[Opening Dataset records section]

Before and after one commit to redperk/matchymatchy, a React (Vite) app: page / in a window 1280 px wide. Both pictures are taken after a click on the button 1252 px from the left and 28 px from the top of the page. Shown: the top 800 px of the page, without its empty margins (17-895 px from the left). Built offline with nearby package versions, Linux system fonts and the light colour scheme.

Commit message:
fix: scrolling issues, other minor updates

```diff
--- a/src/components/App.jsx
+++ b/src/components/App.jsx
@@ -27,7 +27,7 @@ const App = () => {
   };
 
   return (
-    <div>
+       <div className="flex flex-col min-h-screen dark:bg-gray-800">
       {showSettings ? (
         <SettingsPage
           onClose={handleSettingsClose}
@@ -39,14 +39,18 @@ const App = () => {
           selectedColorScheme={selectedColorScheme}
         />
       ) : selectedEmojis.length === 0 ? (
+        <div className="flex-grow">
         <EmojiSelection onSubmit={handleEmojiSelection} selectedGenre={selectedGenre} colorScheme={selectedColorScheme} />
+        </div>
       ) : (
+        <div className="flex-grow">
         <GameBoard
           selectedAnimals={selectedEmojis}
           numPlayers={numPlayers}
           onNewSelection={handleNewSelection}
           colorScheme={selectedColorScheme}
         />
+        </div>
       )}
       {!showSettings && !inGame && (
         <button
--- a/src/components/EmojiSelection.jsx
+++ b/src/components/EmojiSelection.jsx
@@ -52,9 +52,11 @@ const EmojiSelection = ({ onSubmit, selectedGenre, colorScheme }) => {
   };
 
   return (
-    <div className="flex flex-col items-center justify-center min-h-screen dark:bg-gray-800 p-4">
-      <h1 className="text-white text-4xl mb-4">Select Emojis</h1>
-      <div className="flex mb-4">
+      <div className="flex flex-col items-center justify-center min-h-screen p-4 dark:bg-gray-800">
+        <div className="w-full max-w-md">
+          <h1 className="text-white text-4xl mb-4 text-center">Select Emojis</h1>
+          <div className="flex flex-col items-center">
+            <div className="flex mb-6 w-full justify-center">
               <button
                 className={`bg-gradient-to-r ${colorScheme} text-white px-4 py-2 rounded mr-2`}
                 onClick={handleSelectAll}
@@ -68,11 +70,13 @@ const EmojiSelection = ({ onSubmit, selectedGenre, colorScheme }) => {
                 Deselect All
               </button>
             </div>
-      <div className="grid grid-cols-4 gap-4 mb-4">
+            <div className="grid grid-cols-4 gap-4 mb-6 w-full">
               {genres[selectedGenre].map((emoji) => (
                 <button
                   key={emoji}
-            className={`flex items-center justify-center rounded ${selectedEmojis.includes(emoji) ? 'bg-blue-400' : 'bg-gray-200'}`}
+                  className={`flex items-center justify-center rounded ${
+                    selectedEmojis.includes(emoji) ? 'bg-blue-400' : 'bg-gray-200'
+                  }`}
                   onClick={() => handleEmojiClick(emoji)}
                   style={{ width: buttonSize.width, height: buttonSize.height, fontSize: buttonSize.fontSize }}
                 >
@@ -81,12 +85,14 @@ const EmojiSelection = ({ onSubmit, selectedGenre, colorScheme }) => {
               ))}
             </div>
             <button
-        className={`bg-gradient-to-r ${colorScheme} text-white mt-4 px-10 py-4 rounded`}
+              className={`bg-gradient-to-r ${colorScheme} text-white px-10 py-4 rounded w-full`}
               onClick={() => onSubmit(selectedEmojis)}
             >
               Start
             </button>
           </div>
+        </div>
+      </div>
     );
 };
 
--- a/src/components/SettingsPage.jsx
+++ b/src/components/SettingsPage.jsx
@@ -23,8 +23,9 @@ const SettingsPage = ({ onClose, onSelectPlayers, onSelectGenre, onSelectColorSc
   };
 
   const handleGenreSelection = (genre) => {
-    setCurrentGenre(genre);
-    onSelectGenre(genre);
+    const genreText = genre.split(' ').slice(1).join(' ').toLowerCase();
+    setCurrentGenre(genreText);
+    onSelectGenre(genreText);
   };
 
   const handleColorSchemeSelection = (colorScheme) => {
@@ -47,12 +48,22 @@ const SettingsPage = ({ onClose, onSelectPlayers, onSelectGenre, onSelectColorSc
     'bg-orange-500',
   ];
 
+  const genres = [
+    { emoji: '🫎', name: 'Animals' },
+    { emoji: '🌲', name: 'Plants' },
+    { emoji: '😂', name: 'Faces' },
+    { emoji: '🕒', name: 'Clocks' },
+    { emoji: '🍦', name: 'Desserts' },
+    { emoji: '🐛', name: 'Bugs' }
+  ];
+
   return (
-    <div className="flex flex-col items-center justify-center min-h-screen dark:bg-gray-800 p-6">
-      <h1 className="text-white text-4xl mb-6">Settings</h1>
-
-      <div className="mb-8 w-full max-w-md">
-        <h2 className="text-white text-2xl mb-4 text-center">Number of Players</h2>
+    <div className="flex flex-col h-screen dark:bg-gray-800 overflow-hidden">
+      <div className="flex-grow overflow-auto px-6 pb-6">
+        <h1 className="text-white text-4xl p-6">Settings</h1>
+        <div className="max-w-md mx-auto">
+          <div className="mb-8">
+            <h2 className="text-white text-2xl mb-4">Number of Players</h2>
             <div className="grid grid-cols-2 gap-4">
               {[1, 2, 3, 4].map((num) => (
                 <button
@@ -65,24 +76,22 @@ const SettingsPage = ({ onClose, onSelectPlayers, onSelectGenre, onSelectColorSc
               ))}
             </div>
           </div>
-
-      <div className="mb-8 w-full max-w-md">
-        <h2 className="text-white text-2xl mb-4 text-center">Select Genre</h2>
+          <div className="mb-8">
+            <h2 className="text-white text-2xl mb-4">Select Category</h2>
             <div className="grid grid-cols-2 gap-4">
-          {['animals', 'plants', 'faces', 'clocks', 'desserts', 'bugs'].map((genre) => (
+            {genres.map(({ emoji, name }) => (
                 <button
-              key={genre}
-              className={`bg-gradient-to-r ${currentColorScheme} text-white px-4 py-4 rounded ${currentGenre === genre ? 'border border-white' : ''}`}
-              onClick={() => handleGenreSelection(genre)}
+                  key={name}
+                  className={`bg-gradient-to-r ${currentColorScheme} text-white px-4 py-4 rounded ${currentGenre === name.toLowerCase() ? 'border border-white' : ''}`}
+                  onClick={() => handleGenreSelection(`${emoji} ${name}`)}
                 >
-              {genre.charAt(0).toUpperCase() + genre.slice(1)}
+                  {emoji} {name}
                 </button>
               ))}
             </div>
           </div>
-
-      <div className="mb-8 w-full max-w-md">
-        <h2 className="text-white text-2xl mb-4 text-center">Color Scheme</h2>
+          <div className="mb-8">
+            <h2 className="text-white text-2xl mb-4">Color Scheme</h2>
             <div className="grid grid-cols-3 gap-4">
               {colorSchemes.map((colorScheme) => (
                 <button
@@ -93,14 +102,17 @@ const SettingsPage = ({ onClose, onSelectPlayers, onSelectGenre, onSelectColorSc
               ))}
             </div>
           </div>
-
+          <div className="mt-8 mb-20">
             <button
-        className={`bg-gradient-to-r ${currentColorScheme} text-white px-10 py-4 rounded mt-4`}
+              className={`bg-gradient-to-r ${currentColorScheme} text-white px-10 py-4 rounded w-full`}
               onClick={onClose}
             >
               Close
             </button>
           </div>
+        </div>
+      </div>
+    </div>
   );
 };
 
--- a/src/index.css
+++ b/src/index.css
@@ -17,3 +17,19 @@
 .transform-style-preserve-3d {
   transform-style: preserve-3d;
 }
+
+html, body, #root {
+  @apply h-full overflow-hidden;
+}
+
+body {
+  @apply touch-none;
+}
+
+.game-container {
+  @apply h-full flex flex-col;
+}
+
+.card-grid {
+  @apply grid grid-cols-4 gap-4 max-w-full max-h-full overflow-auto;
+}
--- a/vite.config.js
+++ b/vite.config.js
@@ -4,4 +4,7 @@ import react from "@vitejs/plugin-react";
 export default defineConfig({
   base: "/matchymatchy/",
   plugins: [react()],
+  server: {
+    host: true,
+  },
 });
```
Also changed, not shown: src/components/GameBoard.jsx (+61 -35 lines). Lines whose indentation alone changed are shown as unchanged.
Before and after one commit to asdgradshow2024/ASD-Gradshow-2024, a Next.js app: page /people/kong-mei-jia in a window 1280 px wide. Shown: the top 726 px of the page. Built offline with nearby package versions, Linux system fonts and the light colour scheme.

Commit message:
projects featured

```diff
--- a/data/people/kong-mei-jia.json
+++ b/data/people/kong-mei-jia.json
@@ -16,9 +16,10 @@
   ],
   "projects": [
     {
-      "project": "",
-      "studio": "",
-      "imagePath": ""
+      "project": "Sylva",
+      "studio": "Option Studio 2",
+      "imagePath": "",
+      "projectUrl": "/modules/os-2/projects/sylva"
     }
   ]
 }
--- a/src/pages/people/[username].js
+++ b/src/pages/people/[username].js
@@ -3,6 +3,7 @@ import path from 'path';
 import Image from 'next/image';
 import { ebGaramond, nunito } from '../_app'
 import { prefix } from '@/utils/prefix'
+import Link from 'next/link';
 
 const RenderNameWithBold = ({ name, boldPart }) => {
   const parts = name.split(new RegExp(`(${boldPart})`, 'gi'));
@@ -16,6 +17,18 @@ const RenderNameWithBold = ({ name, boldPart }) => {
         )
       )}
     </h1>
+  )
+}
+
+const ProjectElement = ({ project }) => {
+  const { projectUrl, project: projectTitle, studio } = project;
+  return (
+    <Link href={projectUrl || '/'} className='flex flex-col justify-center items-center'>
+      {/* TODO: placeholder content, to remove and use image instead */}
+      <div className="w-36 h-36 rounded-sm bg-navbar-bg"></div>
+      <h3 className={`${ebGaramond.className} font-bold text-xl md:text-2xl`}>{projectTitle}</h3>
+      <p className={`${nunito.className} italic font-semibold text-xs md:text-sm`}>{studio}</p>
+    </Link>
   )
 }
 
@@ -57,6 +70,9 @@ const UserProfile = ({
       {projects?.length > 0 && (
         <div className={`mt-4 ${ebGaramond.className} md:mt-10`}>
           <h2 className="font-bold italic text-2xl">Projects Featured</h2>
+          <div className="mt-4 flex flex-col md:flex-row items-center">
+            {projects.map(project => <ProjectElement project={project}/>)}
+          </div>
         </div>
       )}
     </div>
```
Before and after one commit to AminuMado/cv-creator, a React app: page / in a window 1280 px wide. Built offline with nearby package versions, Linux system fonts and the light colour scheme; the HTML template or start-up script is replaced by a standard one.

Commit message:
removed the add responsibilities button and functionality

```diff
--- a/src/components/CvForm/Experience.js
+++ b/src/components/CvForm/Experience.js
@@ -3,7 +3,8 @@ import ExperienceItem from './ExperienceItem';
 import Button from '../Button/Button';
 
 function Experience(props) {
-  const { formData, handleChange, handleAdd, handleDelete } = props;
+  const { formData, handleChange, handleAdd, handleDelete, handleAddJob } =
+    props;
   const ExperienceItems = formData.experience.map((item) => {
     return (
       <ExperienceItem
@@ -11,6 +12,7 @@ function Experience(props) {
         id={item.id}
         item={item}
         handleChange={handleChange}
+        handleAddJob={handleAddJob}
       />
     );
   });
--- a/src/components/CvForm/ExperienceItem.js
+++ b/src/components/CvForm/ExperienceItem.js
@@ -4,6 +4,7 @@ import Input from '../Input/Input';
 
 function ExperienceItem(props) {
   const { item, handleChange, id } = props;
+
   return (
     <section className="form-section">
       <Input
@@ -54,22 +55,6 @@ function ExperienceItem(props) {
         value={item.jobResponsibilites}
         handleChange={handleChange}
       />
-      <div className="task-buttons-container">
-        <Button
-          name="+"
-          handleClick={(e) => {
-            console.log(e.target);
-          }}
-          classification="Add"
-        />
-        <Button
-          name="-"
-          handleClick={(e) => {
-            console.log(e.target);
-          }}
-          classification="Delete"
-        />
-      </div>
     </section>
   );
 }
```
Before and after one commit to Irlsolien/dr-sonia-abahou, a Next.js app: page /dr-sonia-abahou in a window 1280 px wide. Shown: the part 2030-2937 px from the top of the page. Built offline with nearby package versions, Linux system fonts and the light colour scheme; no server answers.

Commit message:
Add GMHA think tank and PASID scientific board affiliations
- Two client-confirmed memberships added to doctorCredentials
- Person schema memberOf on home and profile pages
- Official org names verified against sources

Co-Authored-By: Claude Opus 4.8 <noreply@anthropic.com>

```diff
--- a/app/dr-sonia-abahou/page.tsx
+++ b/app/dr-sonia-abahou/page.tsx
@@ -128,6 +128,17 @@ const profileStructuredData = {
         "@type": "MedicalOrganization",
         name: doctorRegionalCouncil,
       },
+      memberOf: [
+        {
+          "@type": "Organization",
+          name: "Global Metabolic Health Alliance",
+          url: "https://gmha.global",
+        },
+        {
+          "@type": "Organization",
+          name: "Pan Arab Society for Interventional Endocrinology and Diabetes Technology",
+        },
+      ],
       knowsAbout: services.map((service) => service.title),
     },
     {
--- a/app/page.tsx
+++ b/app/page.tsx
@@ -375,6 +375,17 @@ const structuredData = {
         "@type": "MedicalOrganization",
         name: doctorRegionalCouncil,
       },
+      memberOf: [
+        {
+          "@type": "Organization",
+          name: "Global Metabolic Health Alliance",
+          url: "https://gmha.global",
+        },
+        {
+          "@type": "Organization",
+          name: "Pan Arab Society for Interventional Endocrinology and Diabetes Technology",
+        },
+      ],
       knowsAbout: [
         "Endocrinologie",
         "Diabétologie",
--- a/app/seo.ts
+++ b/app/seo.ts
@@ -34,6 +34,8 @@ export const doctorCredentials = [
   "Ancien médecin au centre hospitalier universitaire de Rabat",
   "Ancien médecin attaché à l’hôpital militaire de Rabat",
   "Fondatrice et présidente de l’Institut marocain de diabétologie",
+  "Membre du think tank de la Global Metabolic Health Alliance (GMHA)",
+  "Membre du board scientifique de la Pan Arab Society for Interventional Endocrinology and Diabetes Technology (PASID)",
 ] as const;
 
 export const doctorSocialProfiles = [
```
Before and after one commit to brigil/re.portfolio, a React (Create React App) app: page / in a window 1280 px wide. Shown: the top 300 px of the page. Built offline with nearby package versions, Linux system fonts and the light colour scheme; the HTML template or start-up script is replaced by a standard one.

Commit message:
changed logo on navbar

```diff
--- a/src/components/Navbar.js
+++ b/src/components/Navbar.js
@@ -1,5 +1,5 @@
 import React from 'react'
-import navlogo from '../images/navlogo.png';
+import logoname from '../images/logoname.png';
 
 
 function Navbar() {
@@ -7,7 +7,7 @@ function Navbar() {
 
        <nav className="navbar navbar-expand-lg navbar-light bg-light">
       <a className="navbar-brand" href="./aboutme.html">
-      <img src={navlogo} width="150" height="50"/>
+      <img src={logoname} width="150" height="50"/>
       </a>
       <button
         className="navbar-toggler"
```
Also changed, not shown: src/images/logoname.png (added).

[Closing Dataset records section]

◆ About this task: The response must consist solely of the number of lines in the listing above that contain "export".

◆ Written solution: 3